# I Galilean Vs. Lorentz Transformations

1. Jan 16, 2017

### rmiller70015

I was reading my text book for my elementary modern class and the author said that a pulse of light from a light bulb would be spherical and could be expressed as x2 + y2 + z2 = c2t2 and x'2 + y'2 + z'2 = c2t'2. Then the author goes on to say that this cannot happen for both reference frames in a Galilean Transform. Why can't both frames have a spherical wave front?

2. Jan 16, 2017

### Ibix

They can. They can't both have a spherical wavefront centered on the origin, which is what the source and frame independence of the speed of light requires, and what your two expressions say.

3. Jan 16, 2017

### PeroK

If space and time are absolute, then you could draw both views of the expanding light sphere on the same diagram - just using two spatial dimensions, say. As one observer is moving wrt to other, at most one can remain at the centre of a circle/sphere. A sphere cannot have two different centres. Not without the relativity of lengths and times.

4. Jan 16, 2017

### pixel

The two equations you show are for the case where there are two frames of reference and a light pulse is emitted at their origins when the origins coincide. Say that the light bulb is at rest in the unprimed frame and the primed frame is moving to the right at some speed v < c. In a Galilean transformation, the speed of the light ahead of the primed origin would be c - v, since the origin is catching up with the light to some extent, and behind the primed origin it would be c + v, since the origin is moving away from the light. As it's not the same in both directions in the primed frame, it won't be part of a spherical wave front.

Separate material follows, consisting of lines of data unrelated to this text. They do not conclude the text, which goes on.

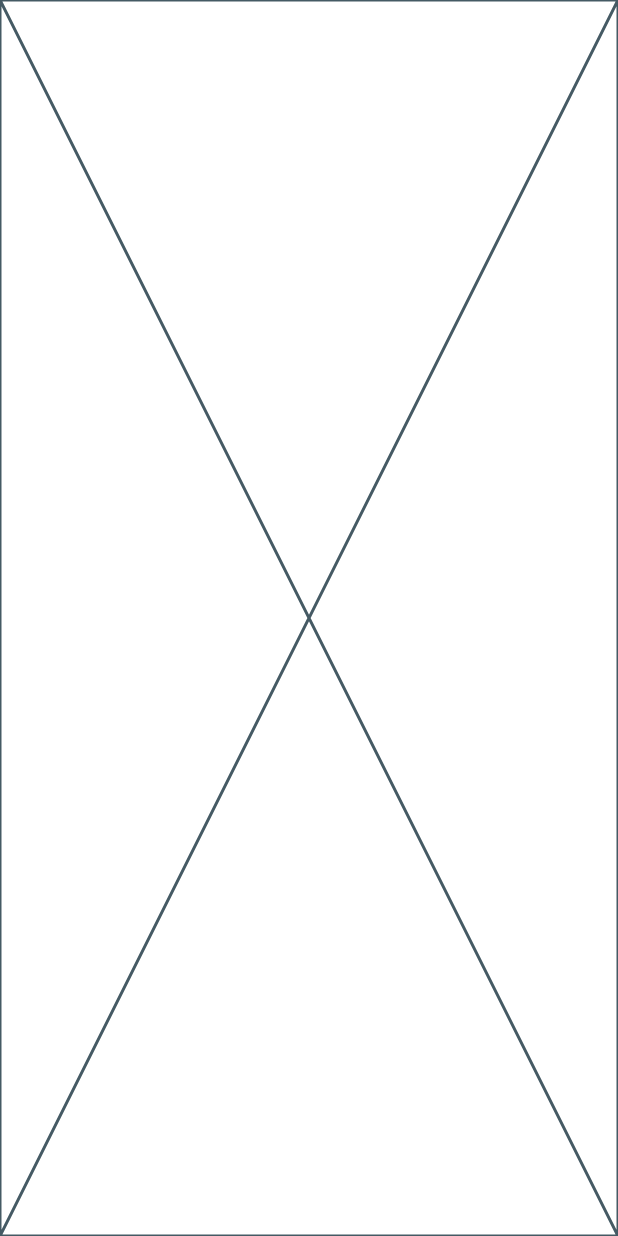
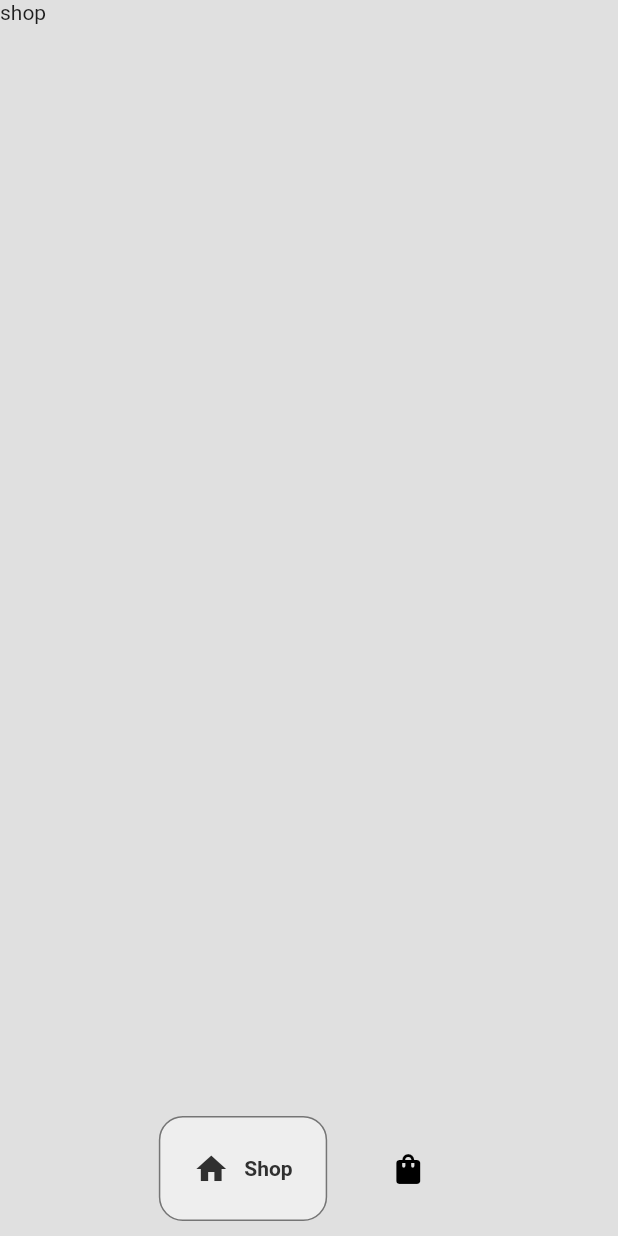
Before and after one commit to K-Yaswanth-Raj/Flutter_Nike_Shoe_SHOP, a Flutter app: the screen it shows after launch, after a tap on "Shop Now", on a phone screen of 412 x 824 dp. Run offline on Flutter 3.47's test engine with Material 2 defaults, Android fonts, the phone set to English and light mode, and no system bars; drawn by our look-alikes of google_nav_bar.

Commit message:
bottom_nav_bar

```diff
--- /dev/null
+++ b/lib/components/bottom_nav.dart
@@ -0,0 +1,43 @@
+// ignore_for_file: public_member_api_docs, sort_constructors_first
+import 'package:flutter/material.dart';
+import 'package:google_nav_bar/google_nav_bar.dart';
+
+class MyBottomNavBar extends StatelessWidget {
+  void Function(int)? onTabChange;
+  MyBottomNavBar({
+    Key? key,
+    required this.onTabChange,
+  }) : super(key: key);
+
+  @override
+  Widget build(BuildContext context) {
+    return SafeArea(
+      child: Container(
+        child: GNav(
+          mainAxisAlignment: MainAxisAlignment.center,
+          activeColor: Colors.grey[850],
+          tabActiveBorder: Border.all(color: Colors.grey.shade600),
+          tabBackgroundColor: Colors.grey.shade200,
+          tabBorderRadius: 16,
+          onTabChange: (value) => onTabChange!(value),
+          tabs: [
+            GButton(
+              icon: Icons.home,
+              padding: EdgeInsets.all(22),
+              gap: 10.0,
+              margin: EdgeInsets.all(10),
+              text: 'Shop',
+            ),
+            GButton(
+              icon: Icons.shopping_bag_rounded,
+              padding: EdgeInsets.all(22),
+              margin: EdgeInsets.all(10),
+              gap: 10.0,
+              text: 'Cart',
+            ),
+          ],
+        ),
+      ),
+    );
+  }
+}
--- /dev/null
+++ b/lib/pages/cart_page.dart
@@ -0,0 +1,15 @@
+import 'package:flutter/material.dart';
+
+class CartPage extends StatelessWidget {
+  const CartPage({super.key});
+
+  @override
+  Widget build(BuildContext context) {
+    return SafeArea(
+      child: Scaffold(
+        backgroundColor: Colors.grey[300],
+        body: Text('cart'),
+      ),
+    );
+  }
+}
--- a/lib/pages/home_page.dart
+++ b/lib/pages/home_page.dart
@@ -1,11 +1,40 @@
+import 'package:flutter/material.dart';
+import 'package:nike_shoe_shop/components/bottom_nav.dart';
+import 'package:nike_shoe_shop/pages/shop_page.dart';
 
-import 'package:flutter/material.dart';
+import 'cart_page.dart';
 
-class HomePage extends StatelessWidget {
+class HomePage extends StatefulWidget {
   const HomePage({super.key});
 
   @override
+  State<HomePage> createState() => _HomePageState();
+}
+
+class _HomePageState extends State<HomePage> {
+  int _selectedIndex = 0;
+
+  void navigateBottomBar(int index) {
+    setState(() {
+      _selectedIndex = index;
+    });
+  }
+
+  final List<Widget> _pages = [
+    ShopPage(),
+    CartPage(),
+  ];
+
+  @override
   Widget build(BuildContext context) {
-    return const Placeholder();
+    return SafeArea(
+      child: Scaffold(
+        backgroundColor: Colors.grey[300],
+        bottomNavigationBar: MyBottomNavBar(
+          onTabChange: (index) => navigateBottomBar(index),
+        ),
+        body: _pages[_selectedIndex],
+      ),
+    );
   }
 }
--- /dev/null
+++ b/lib/pages/shop_page.dart
@@ -0,0 +1,15 @@
+import 'package:flutter/material.dart';
+
+class ShopPage extends StatelessWidget {
+  const ShopPage({super.key});
+
+  @override
+  Widget build(BuildContext context) {
+    return SafeArea(
+      child: Scaffold(
+        backgroundColor: Colors.grey[300],
+        body: Text('shop'),
+      ),
+    );
+  }
+}
```
Also changed, not shown: pubspec.yaml (+4 -12 lines), pubspec.lock.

5. Jan 17, 2017

### Ibix

This is not correct. The surface will be spherical in both frames. Galilean transforms don't alter the shape of things. The surface $x^2+y^2+z^2=c^2t^2$ transforms to $(x'+vt')^2+y'^2+z'^2=c^2t'^2$, which is simply a sphere centered on $x'=-vt'$ - i.e. a moving sphere.

6. Jan 17, 2017

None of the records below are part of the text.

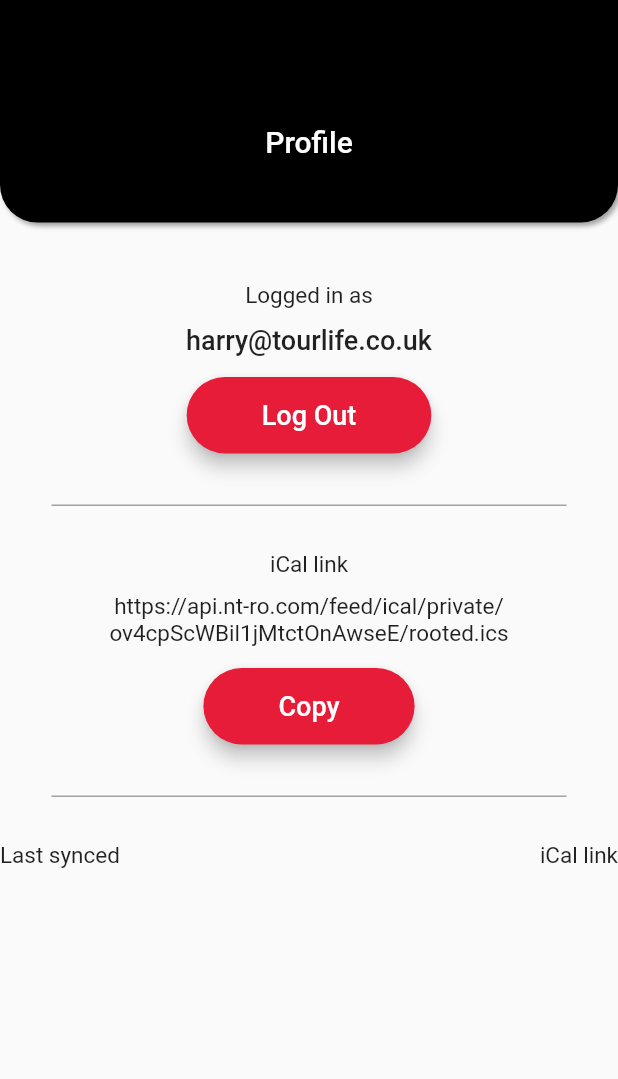
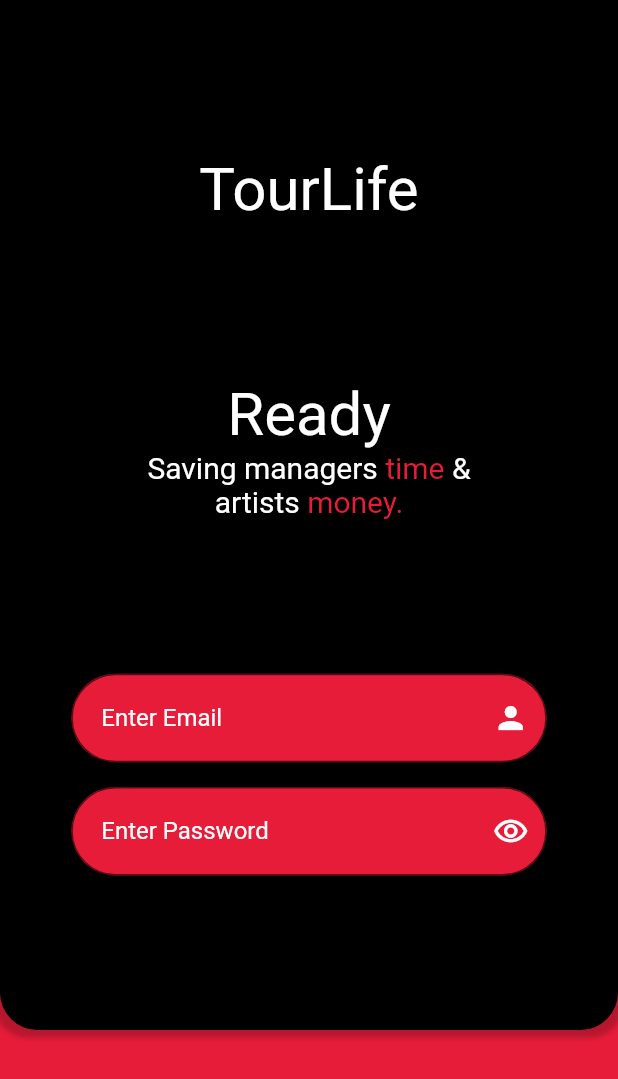
Before and after one commit to manthan1995/TourLife, a Flutter app: the screen it shows after launch, on a phone screen of 412 x 824 dp. Shown: the top 1079 px of the screen. Run offline on Flutter 3.47's test engine with Material 2 defaults, Android fonts, the phone set to English and light mode, and no system bars; missing offline and left inert: custom_line_indicator_bottom_navbar.

Commit message:
loginpage,homepage
loginpage,homepage

```diff
--- a/tour_life/lib/app.dart
+++ b/tour_life/lib/app.dart
@@ -1,4 +1,6 @@
 import 'package:flutter/material.dart';
+import 'package:tour_life/view/HomePage.dart';
+import 'package:tour_life/view/loginPage.dart';
 import 'package:tour_life/view/profile.dart';
 
 class MyApp extends StatelessWidget {
@@ -12,7 +14,7 @@ class MyApp extends StatelessWidget {
       theme: ThemeData(
         primarySwatch: Colors.blue,
       ),
-      home: ProfilePage(),
+      home: LoginPage(),
     );
   }
 }
--- a/tour_life/lib/constant/strings.dart
+++ b/tour_life/lib/constant/strings.dart
@@ -9,4 +9,8 @@ class Strings {
   static const iCalLinkUrl =
       "https://api.nt-ro.com/feed/ical/private/ov4cpScWBil1jMtctOnAwseE/rooted.ics";
   static const lastSyncedStr = "Last synced";
+  static const toDayTimeStr = "Today 06:15";
+  static const timeStr = "3 minutes ago";
+  static const appVersionStr = "App version: 2.4.0-3.4-prod";
+  static const appNameStr = "TourLife";
 }
--- /dev/null
+++ b/tour_life/lib/view/loginPage.dart
@@ -0,0 +1,151 @@
+import 'package:flutter/material.dart';
+import 'package:tour_life/constant/strings.dart';
+
+import '../constant/colorses.dart';
+
+class LoginPage extends StatefulWidget {
+  const LoginPage({Key? key}) : super(key: key);
+
+  @override
+  _LoginPageState createState() => _LoginPageState();
+}
+
+class _LoginPageState extends State<LoginPage> {
+  @override
+  Widget build(BuildContext context) {
+    Size size = MediaQuery.of(context).size;
+
+    return Scaffold(
+      body: Container(
+        color: Colorses.red,
+        child: Column(
+          children: [
+            Stack(
+              children: [
+                Container(
+                  padding: EdgeInsets.only(top: size.height * 0.05),
+                  alignment: Alignment.center,
+                  decoration: BoxDecoration(
+                    borderRadius: const BorderRadius.only(
+                        bottomLeft: Radius.circular(25),
+                        bottomRight: Radius.circular(25)),
+                    color: Colorses.black,
+                    boxShadow: [
+                      BoxShadow(
+                        color: Colorses.black.withOpacity(0.2),
+                        blurRadius: 2.0,
+                        spreadRadius: 5.0,
+                        // shadow direction: bottom right
+                      )
+                    ],
+                  ),
+                  width: size.width,
+                  height: size.height / 1.2,
+                ),
+                SizedBox(
+                  height: size.height / 1.2,
+                  width: size.width,
+                  child: Column(
+                    mainAxisAlignment: MainAxisAlignment.spaceEvenly,
+                    children: [
+                      Text(
+                        Strings.appNameStr,
+                        style: TextStyle(color: Colorses.white, fontSize: 40),
+                      ),
+                      Row(
+                        mainAxisAlignment: MainAxisAlignment.center,
+                        children: [
+                          Column(
+                            children: [
+                              Text(
+                                "Ready",
+                                style: TextStyle(
+                                    color: Colorses.white, fontSize: 40),
+                              ),
+                              RichText(
+                                textAlign: TextAlign.center,
+                                text: TextSpan(
+                                  text: 'Saving managers ',
+                                  style: TextStyle(fontSize: 20),
+                                  children: <TextSpan>[
+                                    TextSpan(
+                                        text: 'time',
+                                        style: TextStyle(color: Colorses.red)),
+                                    TextSpan(text: ' &\n'),
+                                    TextSpan(text: 'artists '),
+                                    TextSpan(
+                                        text: 'money.',
+                                        style: TextStyle(color: Colorses.red)),
+                                  ],
+                                ),
+                              )
+                            ],
+                          )
+                        ],
+                      ),
+                      Row(
+                        mainAxisAlignment: MainAxisAlignment.center,
+                        children: [
+                          Container(
+                            width: size.width / 1.3,
+                            child: Column(
+                              children: [
+                                TextField(
+                                  decoration: InputDecoration(
+                                      suffixIcon: Icon(
+                                        Icons.person,
+                                        color: Colorses.white,
+                                      ),
+                                      border: OutlineInputBorder(
+                                        borderRadius: BorderRadius.circular(50),
+                                      ),
+                                      contentPadding: EdgeInsets.all(20.0),
+                                      filled: true,
+                                      hintStyle:
+                                          TextStyle(color: Colorses.white),
+                                      hintText: "Enter Email",
+                                      fillColor: Colorses.red),
+                                  keyboardType: TextInputType.emailAddress,
+                                  style: TextStyle(color: Colorses.white),
+                                ),
+                                SizedBox(
+                                  height: size.height * 0.020,
+                                ),
+                                TextField(
+                                  decoration: InputDecoration(
+                                      suffixIcon: Icon(
+                                        Icons.remove_red_eye_outlined,
+                                        color: Colorses.white,
+                                      ),
+                                      border: OutlineInputBorder(
+                                        borderRadius: BorderRadius.circular(50),
+                                      ),
+                                      contentPadding: EdgeInsets.all(20.0),
+                                      filled: true,
+                                      hintStyle:
+                                          TextStyle(color: Colorses.white),
+                                      hintText: "Enter Password",
+                                      fillColor: Colorses.red),
+                                  keyboardType: TextInputType.text,
+                                  obscureText: true,
+                                  style: TextStyle(color: Colorses.white),
+                                )
+                              ],
+                            ),
+                          )
+                        ],
+                      ),
+                    ],
+                  ),
+                )
+              ],
+            ),
+            Container(
+              color: Colorses.red,
+            )
+          ],
+        ),
+      ),
+    );
+  }
+}
--- a/tour_life/lib/view/profile.dart
+++ b/tour_life/lib/view/profile.dart
@@ -21,29 +21,42 @@ class _ProfilePageState extends State<ProfilePage> {
   }
 
   Widget buildMainPart() {
+    Size size = MediaQuery.of(context).size;
+
     return Column(
       children: [
         buildHeader(),
         SizedBox(
-          height: 40,
+          height: size.height * 0.030,
         ),
-        buildLogOutPart(),
+        buildLogOutPart(size: size),
         SizedBox(
-          height: 30,
+          height: size.height * 0.025,
         ),
-        commanViewLine(),
+        commanViewLine(size: size),
         SizedBox(
-          height: 30,
+          height: size.height * 0.025,
         ),
-        buildCopyPart(),
+        buildCopyPart(size: size),
         SizedBox(
-          height: 30,
+          height: size.height * 0.025,
         ),
-        commanViewLine(),
+        commanViewLine(size: size),
         SizedBox(
-          height: 30,
+          height: size.height * 0.025,
         ),
-        buildSyncNowPart()
+        buildSyncNowPart(size: size),
+        SizedBox(
+          height: size.height * 0.025,
+        ),
+        commanViewLine(size: size),
+        SizedBox(
+          height: size.height * 0.025,
+        ),
+        Text(
+          Strings.appVersionStr,
+          style: TextStyle(color: Colorses.grey),
+        )
       ],
     );
   }
@@ -54,9 +67,9 @@ class _ProfilePageState extends State<ProfilePage> {
     );
   }
 
-  Widget buildLogOutPart() {
+  Widget buildLogOutPart({Size? size}) {
     return Column(
-      children: const [
+      children: [
         Text(
           Strings.loggedInAsStr,
           style: TextStyle(
@@ -64,14 +77,14 @@ class _ProfilePageState extends State<ProfilePage> {
           ),
         ),
         SizedBox(
-          height: 10,
+          height: size!.height * 0.010,
         ),
         Text(
           Strings.logInEmailStr,
           style: TextStyle(fontSize: 18, fontWeight: FontWeight.w500),
         ),
         SizedBox(
-          height: 10,
+          height: size.height * 0.010,
         ),
         CommanBtn(
           text: Strings.logOutStr,
@@ -80,9 +93,9 @@ class _ProfilePageState extends State<ProfilePage> {
     );
   }
 
-  Widget buildCopyPart() {
+  Widget buildCopyPart({Size? size}) {
     return Column(
-      children: const [
+      children: [
         Text(
           Strings.iCalLinkStr,
           style: TextStyle(
@@ -90,7 +103,7 @@ class _ProfilePageState extends State<ProfilePage> {
           ),
         ),
         SizedBox(
-          height: 10,
+          height: size!.height * 0.010,
         ),
         Text(
           Strings.iCalLinkUrl,
@@ -100,7 +113,7 @@ class _ProfilePageState extends State<ProfilePage> {
           textAlign: TextAlign.center,
         ),
         SizedBox(
-          height: 10,
+          height: size.height * 0.010,
         ),
         CommanBtn(
           text: Strings.copyStr,
@@ -109,8 +122,10 @@ class _ProfilePageState extends State<ProfilePage> {
     );
   }
 
-  Widget buildSyncNowPart() {
-    return Column(
+  Widget buildSyncNowPart({Size? size}) {
+    return Container(
+      padding: EdgeInsets.symmetric(horizontal: size!.width * 0.04),
+      child: Column(
         children: [
           Row(
             mainAxisAlignment: MainAxisAlignment.spaceBetween,
@@ -126,25 +141,39 @@ class _ProfilePageState extends State<ProfilePage> {
                 ],
               ),
               Column(
+                crossAxisAlignment: CrossAxisAlignment.center,
                 children: [
                   Text(
-                  Strings.iCalLinkStr,
+                    Strings.toDayTimeStr,
                     style: TextStyle(
                       fontSize: 15,
+                    ),
+                  ),
+                  Text(
+                    Strings.timeStr,
+                    style: TextStyle(
+                      color: Colorses.grey,
+                      fontSize: 12,
                     ),
                   ),
                 ],
               )
             ],
-        )
+          ),
+          SizedBox(
+            height: size.height * 0.010,
+          ),
+          CommanBtn(
+            text: Strings.syncNowStr,
+          ),
         ],
+      ),
     );
   }
 
-  Widget commanViewLine() {
-    Size size = MediaQuery.of(context).size;
+  Widget commanViewLine({Size? size}) {
     return Container(
-      width: size.width / 1.2,
+      width: size!.width / 1.2,
       height: 1,
       color: Colorses.grey,
     );
--- a/tour_life/lib/widget/commanHeader.dart
+++ b/tour_life/lib/widget/commanHeader.dart
@@ -24,7 +24,7 @@ class CommanHeader extends StatelessWidget {
         ],
       ),
       width: size.width,
-      height: size.height * 0.18,
+      height: size.height * 0.15,
       child: Text(
         text!,
         style: TextStyle(
```
Also changed, not shown: tour_life/lib/view/HomePage.dart (added, +85 -0 lines), tour_life/pubspec.yaml (+5 -2 lines), tour_life/assets/profile.png (added), 1 other file. Lines whose indentation alone changed are shown as unchanged.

### Bartolomeo

In classical case measured by observer frequencies will be different, depending whether he is in motion towards center of the sphere, or sphere is in motion towards him.

In first case (classical) if he moves towards centre of the sphere with a speed of light, maximum frequency he observes will be 2f.

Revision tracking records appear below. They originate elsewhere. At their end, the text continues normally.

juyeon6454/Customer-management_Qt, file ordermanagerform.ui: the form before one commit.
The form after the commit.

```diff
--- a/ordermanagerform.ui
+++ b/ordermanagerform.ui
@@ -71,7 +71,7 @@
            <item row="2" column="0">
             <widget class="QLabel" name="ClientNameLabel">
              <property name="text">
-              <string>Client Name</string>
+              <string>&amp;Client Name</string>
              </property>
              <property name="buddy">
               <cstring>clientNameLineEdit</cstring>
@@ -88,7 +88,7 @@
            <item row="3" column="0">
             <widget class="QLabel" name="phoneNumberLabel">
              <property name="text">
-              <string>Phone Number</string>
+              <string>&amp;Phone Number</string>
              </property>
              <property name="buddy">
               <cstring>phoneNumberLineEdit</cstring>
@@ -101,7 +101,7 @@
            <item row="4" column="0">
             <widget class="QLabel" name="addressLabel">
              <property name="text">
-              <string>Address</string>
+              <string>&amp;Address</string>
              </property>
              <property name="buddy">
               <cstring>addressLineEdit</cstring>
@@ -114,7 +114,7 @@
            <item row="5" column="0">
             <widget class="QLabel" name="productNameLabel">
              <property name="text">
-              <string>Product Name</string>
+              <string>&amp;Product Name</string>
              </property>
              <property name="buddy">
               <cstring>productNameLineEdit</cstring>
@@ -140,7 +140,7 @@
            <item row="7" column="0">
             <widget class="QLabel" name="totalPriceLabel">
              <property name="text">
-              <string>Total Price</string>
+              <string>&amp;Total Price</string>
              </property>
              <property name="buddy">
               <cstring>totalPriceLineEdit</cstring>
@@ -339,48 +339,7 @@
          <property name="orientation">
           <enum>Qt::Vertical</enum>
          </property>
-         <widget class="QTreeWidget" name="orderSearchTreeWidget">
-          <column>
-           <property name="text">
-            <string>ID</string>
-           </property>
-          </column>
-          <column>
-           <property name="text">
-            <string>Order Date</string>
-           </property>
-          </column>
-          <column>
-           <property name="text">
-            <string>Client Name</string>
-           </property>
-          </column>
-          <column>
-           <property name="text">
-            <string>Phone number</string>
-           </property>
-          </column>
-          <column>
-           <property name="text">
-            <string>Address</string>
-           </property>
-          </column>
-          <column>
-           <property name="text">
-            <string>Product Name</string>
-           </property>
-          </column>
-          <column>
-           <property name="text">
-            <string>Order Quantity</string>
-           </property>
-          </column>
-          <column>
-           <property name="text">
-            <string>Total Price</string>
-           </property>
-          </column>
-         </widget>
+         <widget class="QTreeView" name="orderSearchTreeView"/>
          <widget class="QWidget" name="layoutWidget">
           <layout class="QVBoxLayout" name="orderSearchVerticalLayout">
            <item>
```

In second case (classical, sphere moves towards him) all wave fronts will hit him instantly and measured frequency will be infinitely high.

However, time dilation (Lorentz factor) makes measured frequencies equivalent in relativistic case. In first case we assign Lorentz factor to the observer and his clock dilates, so measured frequency tends to infinitely large value as he approaches that of light. He perceives that wave fronts cross him rarely than in classical case since his own clock dilates.

In second case we assign Lorentz factor to the source. Source’s clock dilates and source of waves oscillates rarely. That leads to redshift (i.e. measured blueshift will be less blue, than it should be in classical case), which makes observations reciprocal.

The same reflections will be in case, if observer and centre of the sphere fly away from each other.

Thus, it is exactly Lorentz factor (or requirement of equivalence of speed of light for all observers) what makes sphere to be a sphere in all reference frames. It seems like that.

Spherical wavefronts of light

https://en.wikipedia.org/wiki/Derivations_of_the_Lorentz_transformations

We can also assign Lorentz factor to each of them in equal proportions. But I am not sure, that we can assign full amount of Lorentz factor to both of them.

Last edited: Jan 17, 2017
7. Jan 17, 2017

### Ibix

You are assuming, here, that "classical light" travels in a medium at c with respect to that medium. You are then talking about two different experiments, one where the source is at rest with respect to the medium and one where it is in motion with respect to the medium. This is not the same as the passive frame changes of the Galilean or Lorentz transforms, which simply switch between different descriptions of the same experiment.

Last edited: Jan 17, 2017
8. Jan 17, 2017

### Bartolomeo

Passive frame change in classical case introduces two different spheres. In relativistic case we consider the same sphere. Sure we can passive change frames and to get the same outcome.
Sphere and experiment is the same, but explanations are different and frame dependent.

9. Jan 17, 2017

### PeroK

This is not correct. In the classical case, there is and can only be one sphere, centred on one origin. The Galilean transformation must have the second origin $O'$ not at the centre of the sphere.

With a Lorentz Transformation, an expanding light sphere from origin $O, t$ can also be an expanding light sphere from origin $O', t'$, even though the orgins only instantaneously coincide at $t= t' =0$.

10. Jan 17, 2017

### pixel

Whoops. Thanks for the correction. Not much can get by here on PF.